1832 (pre): B. H. Hodgson's Yeti Report
In 1832, B. H. Hodgson (often mistakenly called 'Hodson'), the Court of Nepal's first British Resident, reported that his native hunters had been frightened by a 'wild man' that "moved erectly, was covered in long, dark hair, and had no tail."
The Actual Report
The "report" is actually a minor footnote within a long article about the mammals of Nepal that Hodgson submitted to the Asiatic Society of Calcutta, India, and that was printed in an 1832 edition of their journal. No date is given for the event, as it is being mentioned more as an amusing anecdote about the superstitious natives of the country. The footnote is referenced from the short section of the article in which Hodgson discusses the native monkies of Nepal:
"Religion has introduced the Bandar [a native monkey] into the central region, where it seems to flourish, half domesticated, in the neighbourhood of temples, in the populous valley of Nepal proper. My shooters were once alarmed in the Kachár by the apparition of a "wild man," possibly an ourang, but I doubt their accuracy.

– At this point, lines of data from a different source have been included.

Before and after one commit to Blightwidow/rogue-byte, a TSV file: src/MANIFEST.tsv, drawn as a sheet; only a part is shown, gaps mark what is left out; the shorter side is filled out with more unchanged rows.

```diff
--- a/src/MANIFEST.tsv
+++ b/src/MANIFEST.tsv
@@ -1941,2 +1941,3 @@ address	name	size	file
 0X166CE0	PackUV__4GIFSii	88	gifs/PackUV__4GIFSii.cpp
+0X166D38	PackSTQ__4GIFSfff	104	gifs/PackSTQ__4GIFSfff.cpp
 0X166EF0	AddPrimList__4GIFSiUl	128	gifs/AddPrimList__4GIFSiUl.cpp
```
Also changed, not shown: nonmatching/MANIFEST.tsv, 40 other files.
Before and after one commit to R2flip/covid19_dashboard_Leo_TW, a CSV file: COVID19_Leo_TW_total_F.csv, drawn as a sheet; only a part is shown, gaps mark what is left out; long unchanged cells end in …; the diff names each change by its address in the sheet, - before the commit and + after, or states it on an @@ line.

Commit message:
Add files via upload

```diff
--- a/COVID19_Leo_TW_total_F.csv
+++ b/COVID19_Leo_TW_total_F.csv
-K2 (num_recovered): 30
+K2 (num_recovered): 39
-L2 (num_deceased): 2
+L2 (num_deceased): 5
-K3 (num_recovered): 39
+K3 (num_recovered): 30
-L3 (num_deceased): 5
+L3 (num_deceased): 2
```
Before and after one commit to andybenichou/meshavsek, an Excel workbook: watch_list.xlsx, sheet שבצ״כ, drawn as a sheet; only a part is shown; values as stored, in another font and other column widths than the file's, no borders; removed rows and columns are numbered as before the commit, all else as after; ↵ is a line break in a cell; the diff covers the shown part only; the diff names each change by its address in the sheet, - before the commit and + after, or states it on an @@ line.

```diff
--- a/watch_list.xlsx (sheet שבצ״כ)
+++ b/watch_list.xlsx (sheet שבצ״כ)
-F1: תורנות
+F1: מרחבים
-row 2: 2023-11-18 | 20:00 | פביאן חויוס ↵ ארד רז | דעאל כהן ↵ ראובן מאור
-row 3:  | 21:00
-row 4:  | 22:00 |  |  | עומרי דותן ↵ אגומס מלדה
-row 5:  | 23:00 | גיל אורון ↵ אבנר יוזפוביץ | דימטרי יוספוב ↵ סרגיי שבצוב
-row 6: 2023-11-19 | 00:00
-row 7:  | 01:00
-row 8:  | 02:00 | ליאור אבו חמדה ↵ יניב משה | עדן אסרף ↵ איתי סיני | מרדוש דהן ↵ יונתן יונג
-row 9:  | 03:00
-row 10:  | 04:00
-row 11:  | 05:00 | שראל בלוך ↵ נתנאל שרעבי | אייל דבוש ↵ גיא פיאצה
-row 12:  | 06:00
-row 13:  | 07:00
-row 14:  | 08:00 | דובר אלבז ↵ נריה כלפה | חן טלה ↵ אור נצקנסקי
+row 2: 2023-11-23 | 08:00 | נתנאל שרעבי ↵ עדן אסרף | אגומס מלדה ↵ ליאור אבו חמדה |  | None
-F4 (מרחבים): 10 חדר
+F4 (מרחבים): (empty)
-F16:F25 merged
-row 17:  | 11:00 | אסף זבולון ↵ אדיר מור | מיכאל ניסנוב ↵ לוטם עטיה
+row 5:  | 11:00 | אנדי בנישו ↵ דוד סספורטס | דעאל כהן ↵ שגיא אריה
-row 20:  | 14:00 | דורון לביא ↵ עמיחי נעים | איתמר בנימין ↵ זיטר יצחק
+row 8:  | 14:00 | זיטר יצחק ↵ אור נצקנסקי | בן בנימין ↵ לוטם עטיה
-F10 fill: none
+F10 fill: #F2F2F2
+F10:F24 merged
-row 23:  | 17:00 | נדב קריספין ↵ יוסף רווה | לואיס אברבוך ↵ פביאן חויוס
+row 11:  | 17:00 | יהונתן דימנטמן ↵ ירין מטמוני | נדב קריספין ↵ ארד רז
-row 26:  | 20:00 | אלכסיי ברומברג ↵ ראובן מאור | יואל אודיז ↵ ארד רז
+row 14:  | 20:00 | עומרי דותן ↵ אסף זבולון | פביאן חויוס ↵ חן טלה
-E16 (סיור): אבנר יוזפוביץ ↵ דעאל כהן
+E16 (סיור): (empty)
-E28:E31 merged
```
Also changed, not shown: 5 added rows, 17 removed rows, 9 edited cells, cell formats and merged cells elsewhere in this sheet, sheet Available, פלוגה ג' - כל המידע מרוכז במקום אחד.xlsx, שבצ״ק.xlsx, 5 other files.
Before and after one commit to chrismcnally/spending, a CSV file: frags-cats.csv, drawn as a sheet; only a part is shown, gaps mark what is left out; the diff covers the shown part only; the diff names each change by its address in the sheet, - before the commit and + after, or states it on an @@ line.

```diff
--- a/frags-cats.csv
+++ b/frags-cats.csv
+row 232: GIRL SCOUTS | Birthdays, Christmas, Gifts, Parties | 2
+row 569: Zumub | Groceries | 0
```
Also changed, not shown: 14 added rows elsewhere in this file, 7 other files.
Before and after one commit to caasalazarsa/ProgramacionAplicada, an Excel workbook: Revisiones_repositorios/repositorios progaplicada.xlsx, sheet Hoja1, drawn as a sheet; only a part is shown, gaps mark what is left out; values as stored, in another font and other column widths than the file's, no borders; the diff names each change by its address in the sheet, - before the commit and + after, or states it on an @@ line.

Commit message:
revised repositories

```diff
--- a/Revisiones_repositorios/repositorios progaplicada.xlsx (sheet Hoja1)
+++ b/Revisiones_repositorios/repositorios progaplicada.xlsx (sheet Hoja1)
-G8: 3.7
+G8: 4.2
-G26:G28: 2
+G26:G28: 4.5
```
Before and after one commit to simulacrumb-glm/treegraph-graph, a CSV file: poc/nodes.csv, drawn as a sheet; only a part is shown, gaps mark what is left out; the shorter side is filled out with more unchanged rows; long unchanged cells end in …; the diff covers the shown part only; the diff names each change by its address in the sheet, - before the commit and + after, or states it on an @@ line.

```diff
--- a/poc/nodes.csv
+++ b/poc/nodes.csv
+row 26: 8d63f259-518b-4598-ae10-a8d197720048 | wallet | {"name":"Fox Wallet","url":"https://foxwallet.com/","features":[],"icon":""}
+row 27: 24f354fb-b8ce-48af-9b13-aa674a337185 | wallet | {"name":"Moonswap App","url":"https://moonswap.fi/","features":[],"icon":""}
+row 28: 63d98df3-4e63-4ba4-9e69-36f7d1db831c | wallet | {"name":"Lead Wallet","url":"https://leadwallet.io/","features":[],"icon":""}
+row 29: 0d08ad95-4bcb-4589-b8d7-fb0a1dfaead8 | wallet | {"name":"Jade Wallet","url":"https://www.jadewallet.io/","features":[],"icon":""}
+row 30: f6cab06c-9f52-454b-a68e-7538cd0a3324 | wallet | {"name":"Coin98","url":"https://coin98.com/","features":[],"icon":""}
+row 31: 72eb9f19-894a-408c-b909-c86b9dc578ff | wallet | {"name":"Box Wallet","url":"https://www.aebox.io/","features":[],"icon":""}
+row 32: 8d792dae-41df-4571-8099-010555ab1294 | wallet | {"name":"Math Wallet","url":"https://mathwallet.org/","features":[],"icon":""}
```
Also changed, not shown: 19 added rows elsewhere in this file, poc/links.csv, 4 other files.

They mistook the creature for a càcodemon or rakshas [demons], and fled from it instead of shooting it. It moved, they said, erectly: was covered with long dark hair, and had no tail."
And thus runs the earliest known mention by a foreigner of the native belief of Nepal regarding the hairy wild man.
The Mis-Spelled Name
In 1976, Reader's Digest mis-spelled Hodgson's last name as 'Hodson' in their book, Strange Stories, Amazing Facts... so anyone printing his name as 'Hodson' ultimately got their story from this 1976 book.